Developers will be asked to pay up to six times as much towards infrastructure for rural developments as they would for schemes in Lynn under new proposals.
Council leaders say the planned community infrastructure levy (CIL) for West Norfolk, which was backed at a meeting on Thursday, as a sensible approach to the issue.
But opponents have warned the measures could increase the pressure on services in and around Lynn.
Under the proposals, which will now be the subject of a consultation, the borough has been divided into three broad charging zones.
The levy has been set at £10 per square metre in Lynn, £40 in the south and west of the borough and £60 in eastern and north-eastern areas.

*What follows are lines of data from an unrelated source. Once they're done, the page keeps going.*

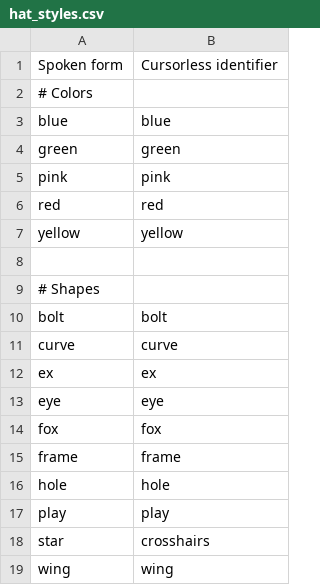
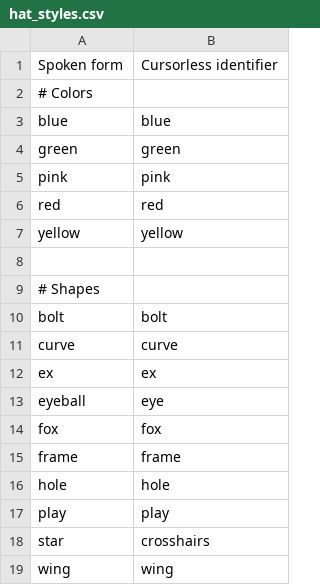
Before and after one commit to pokey/pokey_talon, a CSV file: cursorless-settings/hat_styles.csv, drawn as a sheet.

```diff
--- a/cursorless-settings/hat_styles.csv
+++ b/cursorless-settings/hat_styles.csv
@@ -12,3 +12,3 @@ curve, curve
 ex, ex
-eye, eye
+eyeball, eye
 fox, fox
```
Also changed, not shown: cursorless-settings/actions.csv, cursorless-settings/experimental/wrapper_snippets.csv, 10 other files.
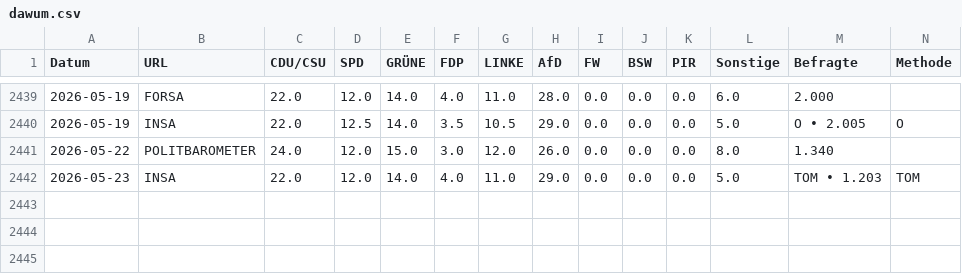
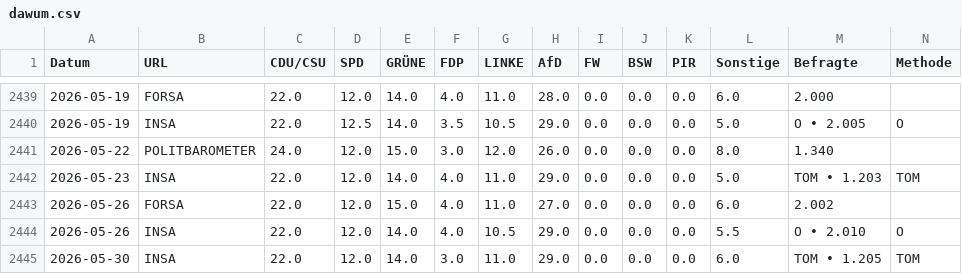
Before and after one commit to thomascamminady/dawum-crawl, a CSV file: data/dawum.csv, drawn as a sheet; only a part is shown, gaps mark what is left out; rows hold the shown columns only; the diff names each change by its address in the sheet, - before the commit and + after, or states it on an @@ line.

```diff
--- a/data/dawum.csv
+++ b/data/dawum.csv
+row 2443: 2026-05-26 | FORSA | 22.0 | 12.0 | 15.0 | 4.0 | 11.0 | 27.0 | 0.0 | 0.0 | 0.0 | 6.0 | 2.002
+row 2444: 2026-05-26 | INSA | 22.0 | 12.0 | 14.0 | 4.0 | 10.5 | 29.0 | 0.0 | 0.0 | 0.0 | 5.5 | O • 2.010 | O
+row 2445: 2026-05-30 | INSA | 22.0 | 12.0 | 14.0 | 3.0 | 11.0 | 29.0 | 0.0 | 0.0 | 0.0 | 6.0 | TOM • 1.205 | TOM
```
Also changed, not shown: data/dawum_pivot.csv, 1 other file.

Some strategic sites in Lynn, Downham, West Winch and Walsoken will not have the levy imposed at all, while supermarkets and retail warehouses will be charged at £100 per square metre.
Cash generated from the charge would be used to help fund a range of infrastructure needs, ranging from roads to health provision.
But critics are worried the plan may make developers reluctant to build homes in villages where additional housing may be welcomed.
Labour’s Charles Joyce said: “I just look at this and think, if the CIL is set higher in one place than in another, a developer will go where it’s cheapest. That’s pretty natural.
“There may be mitigating circumstances but if villages are six times higher than King’s Lynn, that really does put pressure on developers not to develop in villages and there are villages across this borough that are struggling.
“Even God has given up on Crimplesham. It’s closed its church.”
But Sandra Squire replied: “He and God may have given on Crimplesham but the ward member, myself, and its residents have not.”
And deputy leader Alistair Beales said that, while he naturally opposed split charges, they had been based on detailed viability reports.
He said: “If the CIL is set at the level he feels is appropriate there wouldn’t be development. These levels have been researched and I think are appropriate.”
Leader Nick Daubney added: “This is a sensible approach to providing infrastructure we badly need.”